That said, each of us deeply cares about friendship and wanted (needed) to make it work. Through intentional conversation and planning, my friends and I were able to build new traditions to support the needs of our lives.
Here are a few tips to support friendships through life transitions:
Communicate openly and honestly about how you feel in the transition
Experiencing transitions in relationships can be challenging, especially if you’re not the person experiencing a transition. Be open with your friends about how you feel and communicate your needs with clarity and respect.
Set aside intentional time to spend together
When I moved out of my apartment that I shared with my friends to live with my now fiancé, I realized how much I missed being able to casually share meals or make weekend plans. To ensure we still had intentional time together, my former roommates and I began sharing Sunday night dinners and did our best to prioritize that commitment.
For the long-distance friend, start a letter-writing campaign
One difficult life change is when friends move away. To manage my post-undergraduate blues, I started passing a journal around my college friend group. Once one person writes in the journal, they pass it to the next person until the rotation is complete. It’s always an exciting day when I get the journal in the mail and can read the thoughtful comments of my friends.
Follow through on commitments as often as you can
Life can get pretty busy sometimes, and evening activities can often feel like a chore. If you have plans with a friend, do what you can to follow through so you’re able to maintain your friendship. Flakiness can often lead to relational deterioration.
Trust that your friends are acting with good intentions
If your friend does something out of character that feels harmful, try to give them the benefit of the doubt until you’re able to talk to them. This person likely is someone who cares for you and hopefully wouldn’t want to cause harm. Giving someone grace and an open mind can be healing and can build a stronger bond.

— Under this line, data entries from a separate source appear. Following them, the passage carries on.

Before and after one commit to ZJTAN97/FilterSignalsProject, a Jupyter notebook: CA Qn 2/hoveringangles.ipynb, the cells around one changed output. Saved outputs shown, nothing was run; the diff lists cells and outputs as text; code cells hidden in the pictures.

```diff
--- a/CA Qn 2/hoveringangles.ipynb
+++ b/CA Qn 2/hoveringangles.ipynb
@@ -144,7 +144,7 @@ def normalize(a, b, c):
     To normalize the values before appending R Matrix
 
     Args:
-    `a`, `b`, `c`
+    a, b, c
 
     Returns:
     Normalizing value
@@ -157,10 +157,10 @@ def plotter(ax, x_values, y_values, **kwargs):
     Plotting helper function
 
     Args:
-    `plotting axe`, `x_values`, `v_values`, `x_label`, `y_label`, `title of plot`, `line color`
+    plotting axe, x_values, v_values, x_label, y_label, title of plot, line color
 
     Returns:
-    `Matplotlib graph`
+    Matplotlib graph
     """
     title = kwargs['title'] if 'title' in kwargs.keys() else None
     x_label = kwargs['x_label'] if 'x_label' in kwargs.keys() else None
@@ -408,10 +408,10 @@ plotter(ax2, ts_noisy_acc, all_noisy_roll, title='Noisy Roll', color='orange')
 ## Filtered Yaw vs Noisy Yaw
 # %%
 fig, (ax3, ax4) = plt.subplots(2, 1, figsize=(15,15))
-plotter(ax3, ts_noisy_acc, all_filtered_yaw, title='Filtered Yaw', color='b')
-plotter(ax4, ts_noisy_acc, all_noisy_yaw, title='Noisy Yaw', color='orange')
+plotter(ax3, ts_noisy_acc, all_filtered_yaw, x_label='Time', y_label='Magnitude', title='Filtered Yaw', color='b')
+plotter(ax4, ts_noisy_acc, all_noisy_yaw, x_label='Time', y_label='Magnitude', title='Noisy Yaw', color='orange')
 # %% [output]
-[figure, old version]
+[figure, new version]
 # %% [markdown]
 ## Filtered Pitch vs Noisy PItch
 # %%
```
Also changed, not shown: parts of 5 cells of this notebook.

The bottom line: Sometimes life transitions can put pressure on the strength of your friendship, but that pressure can make your bond stronger. Being present to friends through various life stages is sure to deepen those friendships for years to come.